There’s something that Little League baseball games, the zoo, and the top of the Freedom Tower all have in common. If you want to take a picture, you’ll probably have something obstructing your view, whether it be glass or a fence.
Soon, smartphone cameras may have a way around these barriers. A team from Google and MIT CSAIL have created an algorithm that specifically looks to remove reflections and obstructions (like chain-link fences) from images. Or rather, short videos.
Photographers have been able to take obstructions out of images for years with programs like Photoshop—a few quick clicks with the clone tool, and a pesky streetlight or telephone wire is gone. The problem with this technique is it’s not real. It’s a fabrication.
That’s why the Google/MIT algorithm is so neat.
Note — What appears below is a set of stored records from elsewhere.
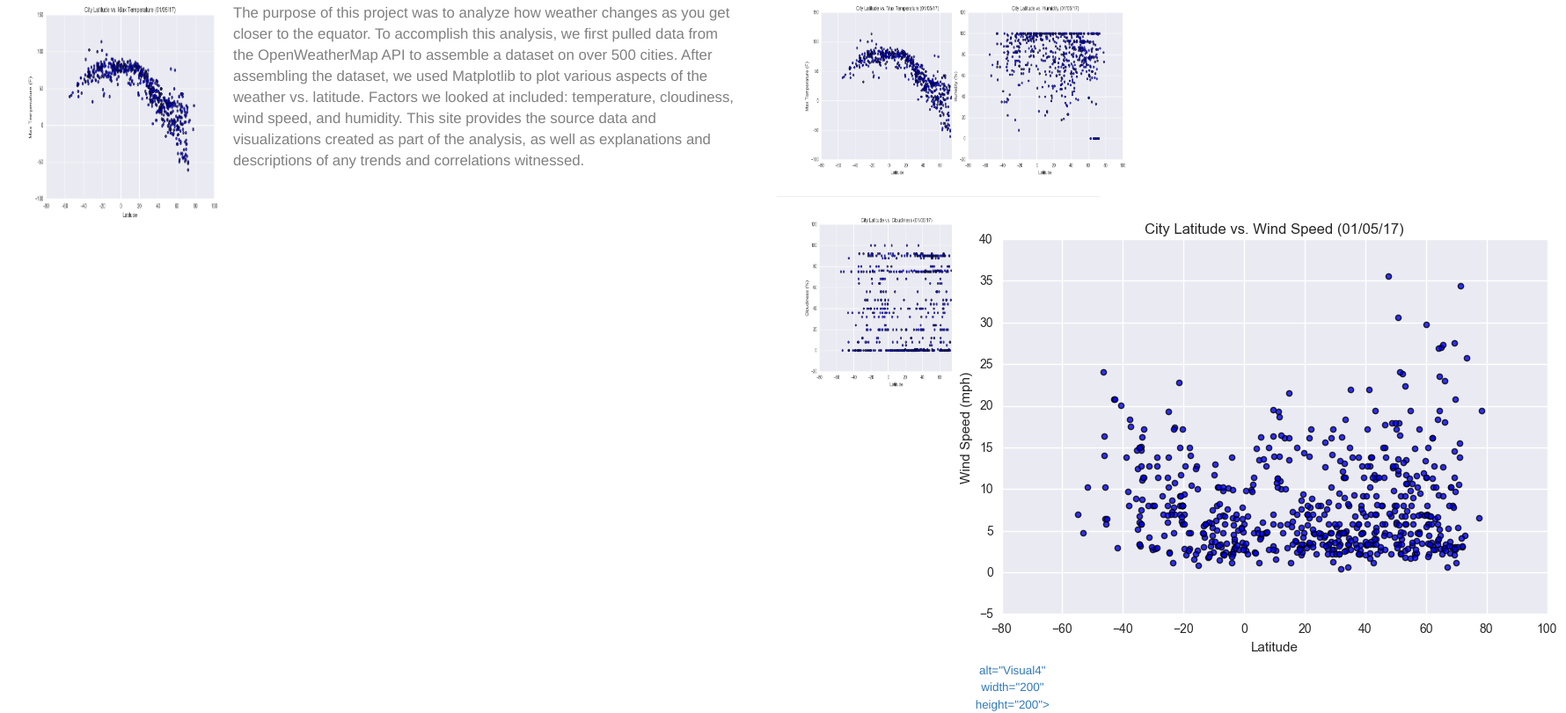
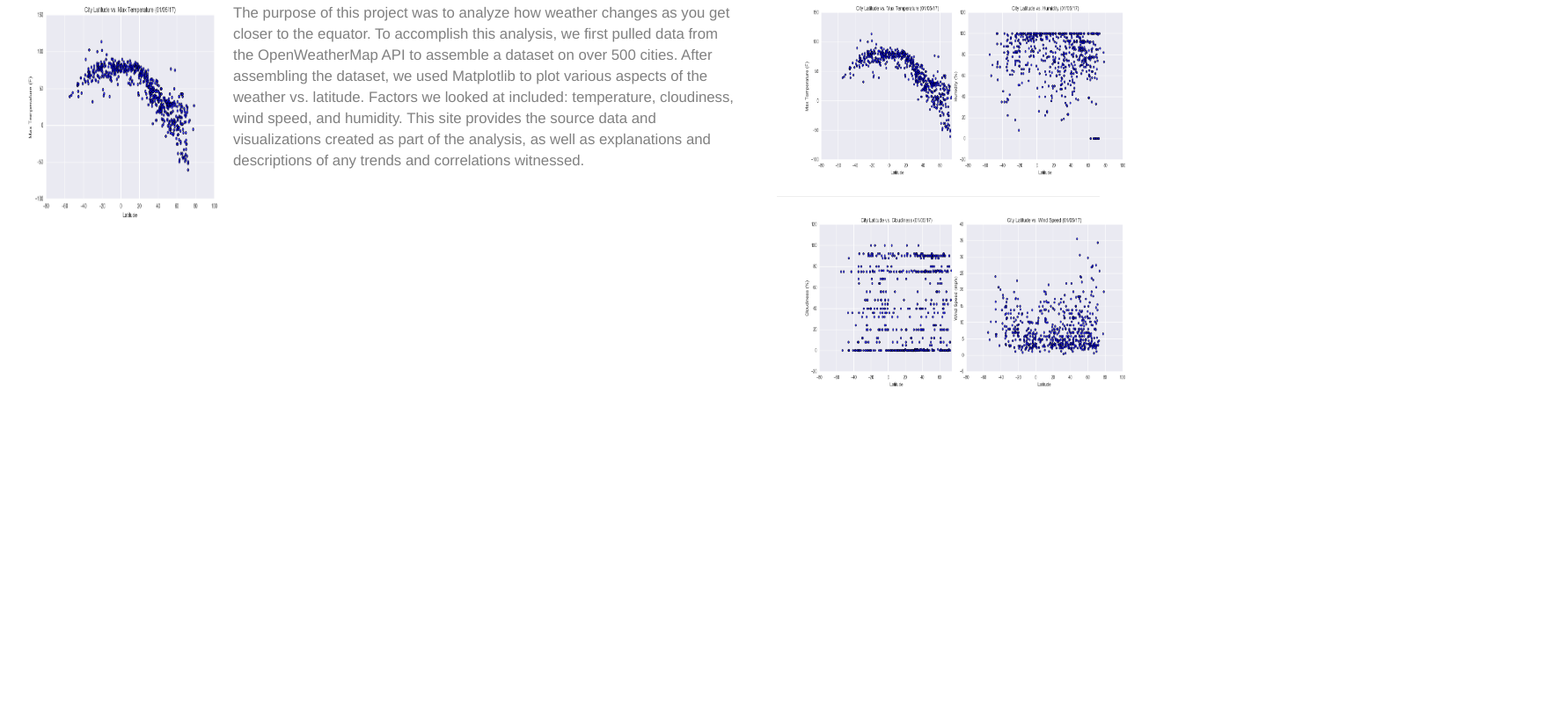
Before and after one commit to debbiechanca/Weather-Web, a plain HTML site: page index.html in a window 1280 px wide. Shown: the part 247-1058 px from the top of the page at 88% size, 1780 px wide, since content can reach past the window. After the commit the page ends 800 px from the top, so only its background shows below. Drawn offline with nearby package versions, Linux system fonts and the light colour scheme.

Commit message:
update index.html

```diff
--- a/index.html
+++ b/index.html
@@ -99,7 +99,7 @@
 
             <div class="col-md-6">
                 <a href="https://github.com/debbiechanca/Weather-Web/blob/master/Visualization4%20Page/index.html">
-                    <img target="plot4" src="https://github.com/debbiechanca/Weather-Web/blob/master/wind.png">
+                    <img target="plot4" src="https://github.com/debbiechanca/Weather-Web/blob/master/wind.png"
                     alt="Visual4" width="200" height="200">
                   </a>
             </div>
```
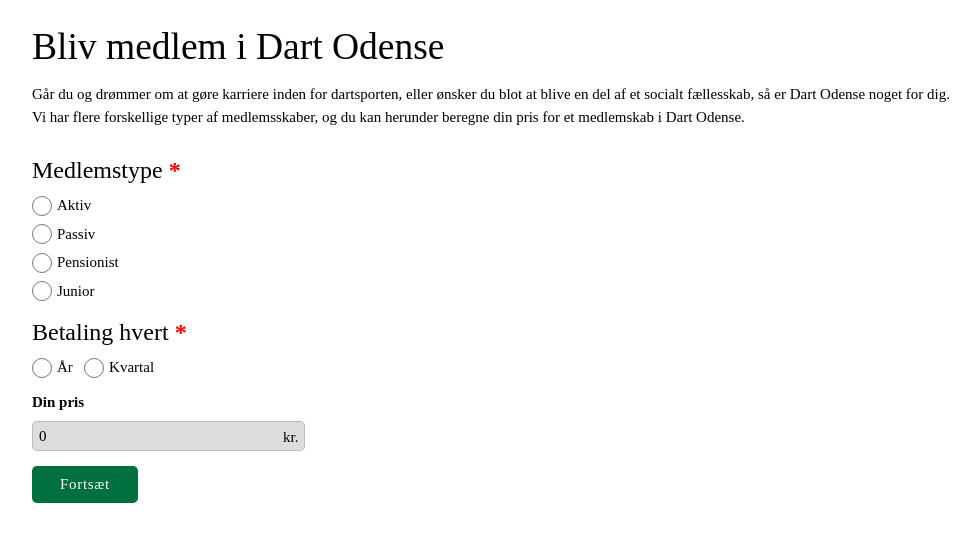
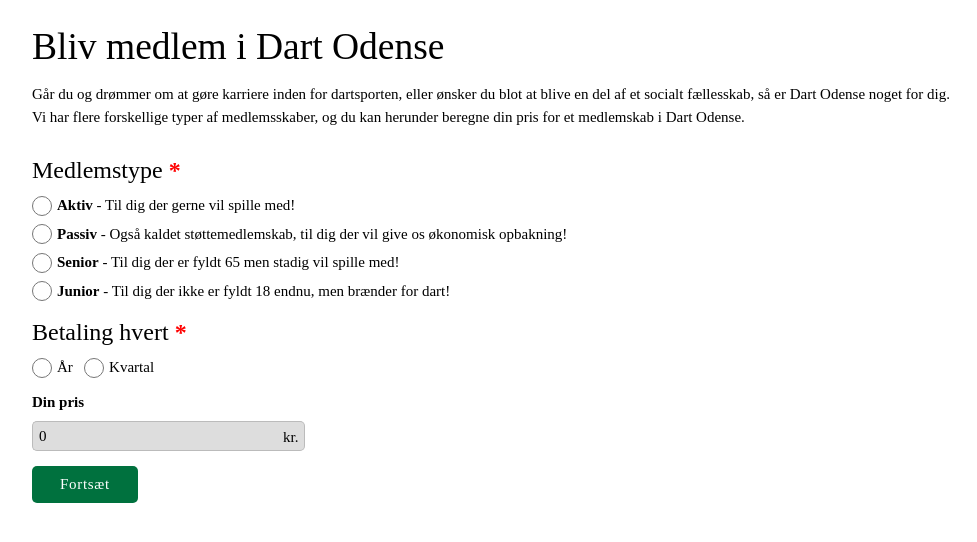
Before and after one commit to mito121/dart-odense, a PHP site: page /index.php?page=sign-up in a window 1280 px wide. Shown: the part 131-673 px from the top of the page, without its empty margins (88-1065 px from the left). Run offline with PHP 8.4, Linux system fonts and the light colour scheme; some libraries are stand-ins or nearby versions; some web fonts are replaced.

Commit message:
Update sign-up.php

```diff
--- a/pages/sign-up.php
+++ b/pages/sign-up.php
@@ -21,25 +21,25 @@ $response = isset($_GET['response']) === true ? $_GET['response'] : false;
                 <div class="radio-row">
                     <input type="radio" class="membership-radio" name="membership" value="1" data-price="275"
                         data-name="Aktiv" data-discount="200" id="aktiv">
-                    <label for="aktiv">Aktiv</label>
+                    <label for="aktiv"><span class="font-bold">Aktiv</span> - Til dig der gerne vil spille med!</label>
                 </div>
 
                 <div class="radio-row">
                     <input type="radio" class="membership-radio" name="membership" value="2" data-price="75"
                         data-discount="60" data-name="Passiv" id="passiv">
-                    <label for="passiv">Passiv</label>
+                    <label for="passiv"><span class="font-bold">Passiv</span> - Også kaldet støttemedlemskab, til dig der vil give os økonomisk opbakning!</label>
                 </div>
 
                 <div class="radio-row">
                     <input type="radio" class="membership-radio" name="membership" value="3" data-price="150"
                         data-discount="150" data-name="Pensionist" id="pensionist">
-                    <label for="pensionist">Pensionist</label>
+                    <label for="pensionist"><span class="font-bold">Senior</span> - Til dig der er fyldt 65 men stadig vil spille med!</label>
                 </div>
 
                 <div class="radio-row">
                     <input type="radio" class="membership-radio" name="membership" value="4" data-price="100"
                         data-discount="0" data-name="Junior" id="junior">
-                    <label for="junior">Junior</label>
+                    <label for="junior"><span class="font-bold">Junior</span> - Til dig der ikke er fyldt 18 endnu, men brænder for dart!</label>
                 </div>
             </div>
 
```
By taking an input of five images, from a short video where the camera is slightly panning, the algorithm detects what obstruction is in the foreground, and tracks it throughout the five frames based on their different motions. The computer then replaces the space that would be missing, when the foreground and backgrounds layers are separated, with pixels from the other photos.
The program can output both layers, the obstruction and the final image, because it finds and tracks each one separately. It’s the closest we’ve come so far to recreating reality—and it’s because we’re borrowing from another reality, split seconds later.
This idea isn’t new, but it’s the most complex version to date. Samsung actually released a similar feature beginning with their Galaxy S4, called Eraser Mode. This mode tracks singular moving objects over a series of frames, and uses the background to fill in unknown pixels. The difference is the scale—Eraser mode couldn’t take out something as detailed and complex as a entire reflection over the entire photo or a chain link fence.
It’s the closest we’ve come so far to recreating reality
Google and MIT have created another iteration of an interesting tool with a wide variety of uses, especially for the smartphone photographer. But we have to be careful with technology like this, as we do with any piece of technology that alters our perception of the world. This blurs the line of “real” and “fake” photography. This isn’t going to make all your photos look incredible, but it does have the power to remove what we might see as nuisances. And like so many other post-processing tools, like Photoshop and beauty ads, that can have a lasting effect on how we see our world.
While you chew on that bit of philosophical rumination, you can watch a video on how the algorithm works.